Defendant is correct in contending that defense counsel should have objected to the trial court's verdict forms, which started by stating that, "We, the jury impaneled and sworn to try the guilt or innocence of the above-named defendant . . . ." Technically, a verdict of not guilty is not the same as a verdict of innocence. See State v. Caldwell, 322 N.W.2d 574 (Minn.1982); State v. Brouillette, 286 N.W.2d 702 (Minn.1979); Brouillette v. Wood, 636 F.2d 215 (8th Cir. 1980), cert. denied, 450 U.S. 1044, 101 S. Ct. 1766, 68 L. Ed. 2d 243 (1981). It is clear, however, that the court's instructions did not leave the jury with a false impression concerning the meaning of a not guilty verdict, and we are satisfied that defendant, therefore, was not prejudiced by the phraseology of the verdict forms.

Defendant also argues that defense counsel erred in not moving to suppress evidence found in the warrantless search of defendant's car after the car was towed. The rule, however, is that if police may search a vehicle at the scene without first obtaining a warrant, then they constitutionally may do so later at the station without obtaining a warrant. State v. Veigel, 304 N.W.2d 900, 902 (Minn.1981) (citing Chambers v. Maroney, 399 U.S. 42, 90 S. Ct. 1975, 26 L. Ed. 2d 419 (1970)). See also Texas v. White, 423 U.S. 67, 96 S. Ct. 304, 46 L. Ed. 2d 209 (1975); State v. Roy, 265 N.W.2d 663 (Minn.1978). Thus, it would not have done defense counsel any good to challenge the warrantless search following the tow.

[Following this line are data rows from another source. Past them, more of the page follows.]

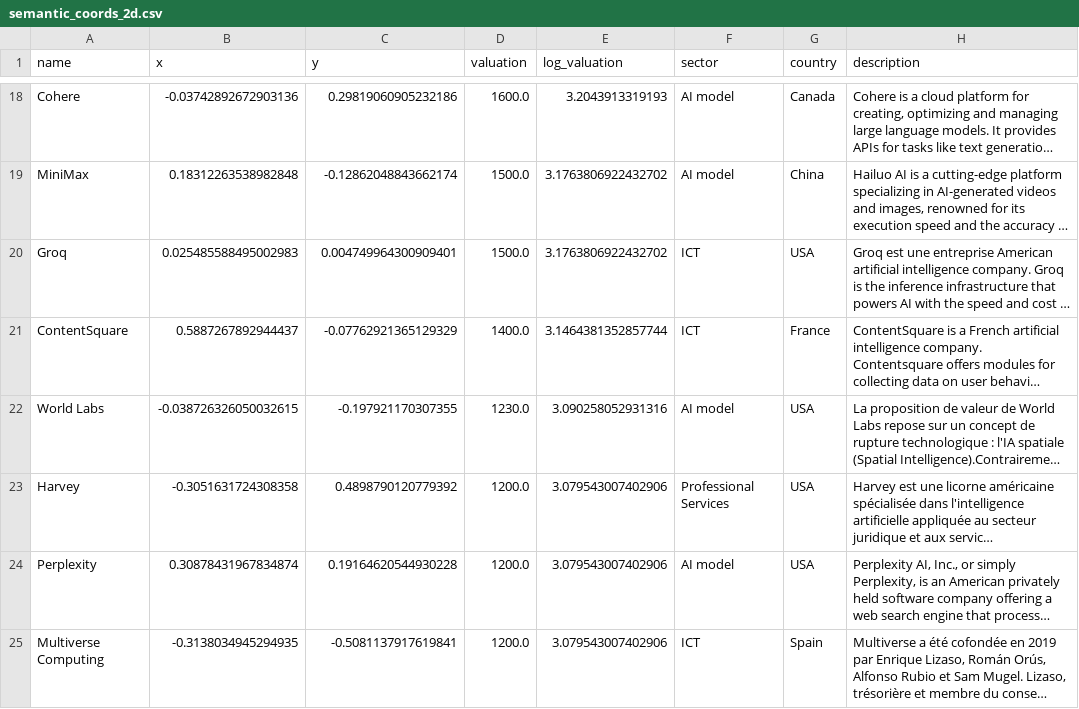
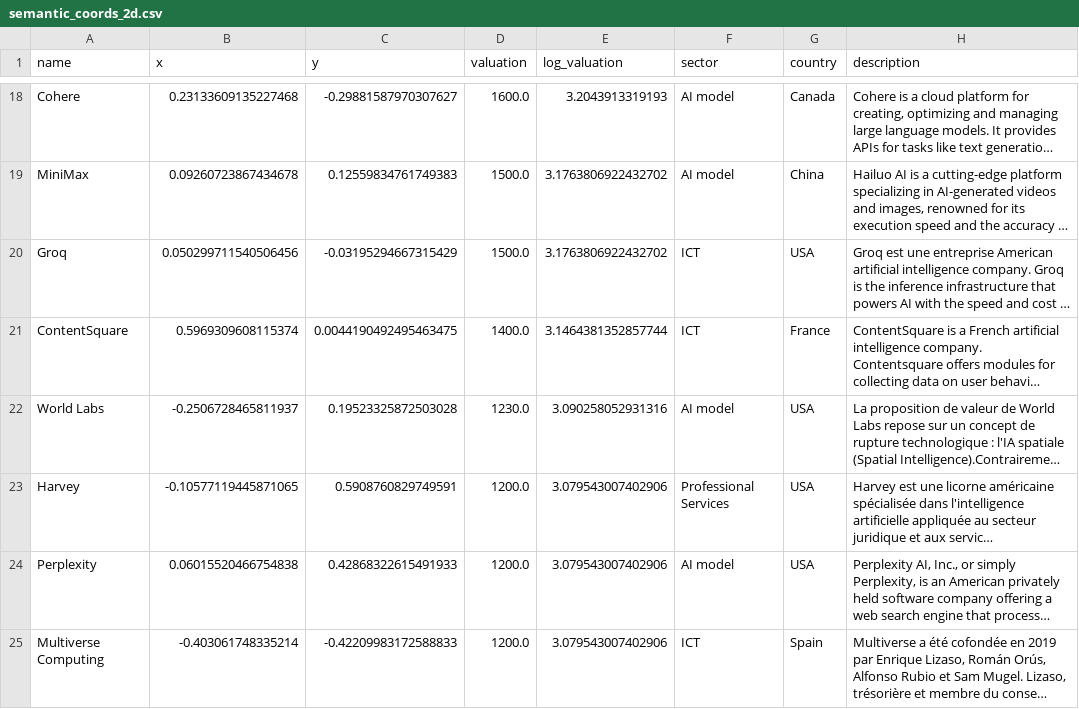
Before and after one commit to BenaventC/AInetworks, a CSV file: analyses/exports/semantic_coords_2d.csv, drawn as a sheet; only a part is shown, gaps mark what is left out; long unchanged cells end in …; the diff covers the shown part only; the diff names each change by its address in the sheet, - before the commit and + after, or states it on an @@ line.

```diff
--- a/analyses/exports/semantic_coords_2d.csv
+++ b/analyses/exports/semantic_coords_2d.csv
-B18 (x): -0.03742892672903136
+B18 (x): 0.23133609135227468
-C18 (y): 0.29819060905232186
+C18 (y): -0.29881587970307627
-B19 (x): 0.18312263538982848
+B19 (x): 0.09260723867434678
-C19 (y): -0.12862048843662174
+C19 (y): 0.12559834761749383
-B20 (x): 0.025485588495002983
+B20 (x): 0.050299711540506456
-C20 (y): 0.004749964300909401
+C20 (y): -0.03195294667315429
-B21 (x): 0.5887267892944437
+B21 (x): 0.5969309608115374
-C21 (y): -0.07762921365129329
+C21 (y): 0.0044190492495463475
-B22 (x): -0.038726326050032615
+B22 (x): -0.2506728465811937
-C22 (y): -0.197921170307355
+C22 (y): 0.19523325872503028
-B23 (x): -0.3051631724308358
+B23 (x): -0.10577119445871065
-C23 (y): 0.4898790120779392
+C23 (y): 0.5908760829749591
-B24 (x): 0.30878431967834874
+B24 (x): 0.06015520466754838
-C24 (y): 0.19164620544930228
+C24 (y): 0.42868322615491933
-B25 (x): -0.3138034945294935
+B25 (x): -0.403061748335214
-C25 (y): -0.5081137917619841
+C25 (y): -0.42209983172588833
```
Also changed, not shown: 1 added row and 153 edited cells elsewhere in this file, analyses/exports/competitors_aggregated.csv, analyses/exports/competitors_raw.csv, 22 other files.
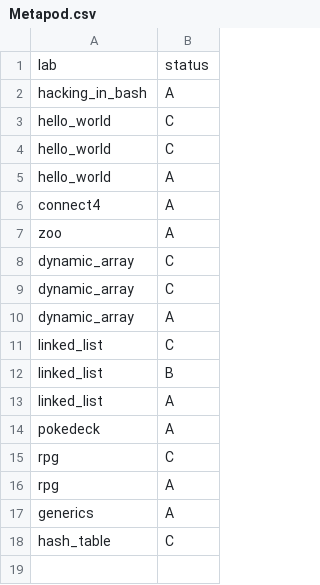
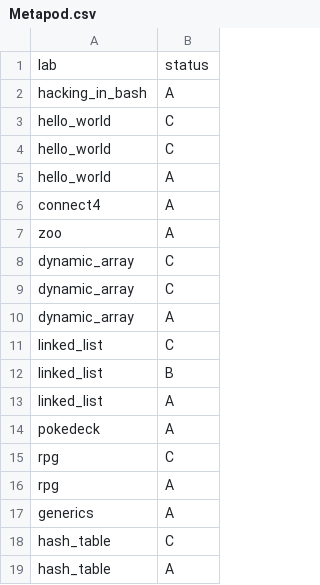
Before and after one commit to ptal/pf2-summer-2023, a CSV file: Metapod.csv, drawn as a sheet; the diff names each change by its address in the sheet, - before the commit and + after, or states it on an @@ line.

Commit message:
review

```diff
--- a/Metapod.csv
+++ b/Metapod.csv
+row 19: hash_table | A
```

The only other claimed error by defendant's trial counsel is in eliciting evidence from a defense "expert," a fellow employee of defendant, that, in his opinion, a .22 caliber gun had fired the shots at the victim's car. Since this is an appeal from judgment of conviction, we do not have the benefit of all the facts why defense counsel elicited this evidence. State v. Zernechel, 304 N.W.2d 365, 367 (Minn.1981). The record on appeal does not necessarily mandate the conclusion that defense counsel made a mistake in eliciting this evidence. In any event, if it was a mistake, it was a mistake in strategy and, further, defendant has not established that he was prejudiced by the mistake.

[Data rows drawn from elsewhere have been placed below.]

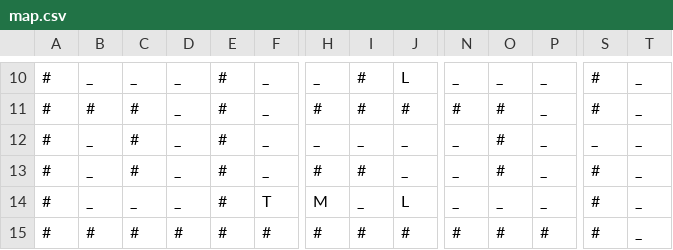
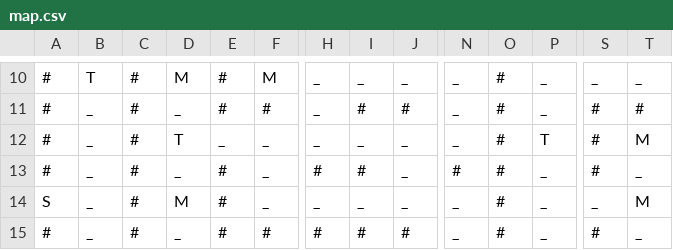
Before and after one commit to Landon-Victor/algorithmkeshe, a CSV file: map.csv, drawn as a sheet; only a part is shown, gaps mark what is left out; removed rows and columns are numbered as before the commit, all else as after; rows hold the shown columns only; the diff covers the shown part only; the diff names each change by its address in the sheet, - before the commit and + after, or states it on an @@ line.

```diff
--- a/map.csv
+++ b/map.csv
-B10: _
+B10: T
-C10: _
+C10: #
-D10: _
+D10: M
-F10: _
+F10: M
-I10: #
+I10: _
-J10: L
+J10: _
-O10: _
+O10: #
-S10: #
+S10: _
-B11: #
+B11: _
-F11: _
+F11: #
-H11: #
+H11: _
-N11: #
+N11: _
-T11: _
+T11: #
-D12: _
+D12: T
-E12: #
+E12: _
-P12: _
+P12: T
-S12: _
+S12: #
-T12: _
+T12: M
-N13: _
+N13: #
-row 14: # | _ | _ | _ | # | T | M | _ | L | _ | _ | _ | # | _
+row 14: S | _ | # | M | # | _ | _ | _ | _ | _ | # | _ | _ | M
-B15: #
+B15: _
-D15: #
+D15: _
-N15: #
+N15: _
-P15: #
+P15: _
```
Also changed, not shown: 93 edited cells elsewhere in this file, 12 other files.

[1] The offense was committed with a firearm on May 28, 1981, and therefore the 3-year minimum term requirement of Minn.Stat. § 609.11, subd. 5 (Supp. 1981), which became effective on May 20, 1981, applied. A 3-year minimum term becomes a 54-month term under II.E. of the Minnesota Sentencing Guidelines. Assuming good behavior, defendant will be entitled to be released from prison after serving 2/3 of this sentence, which is 3 years.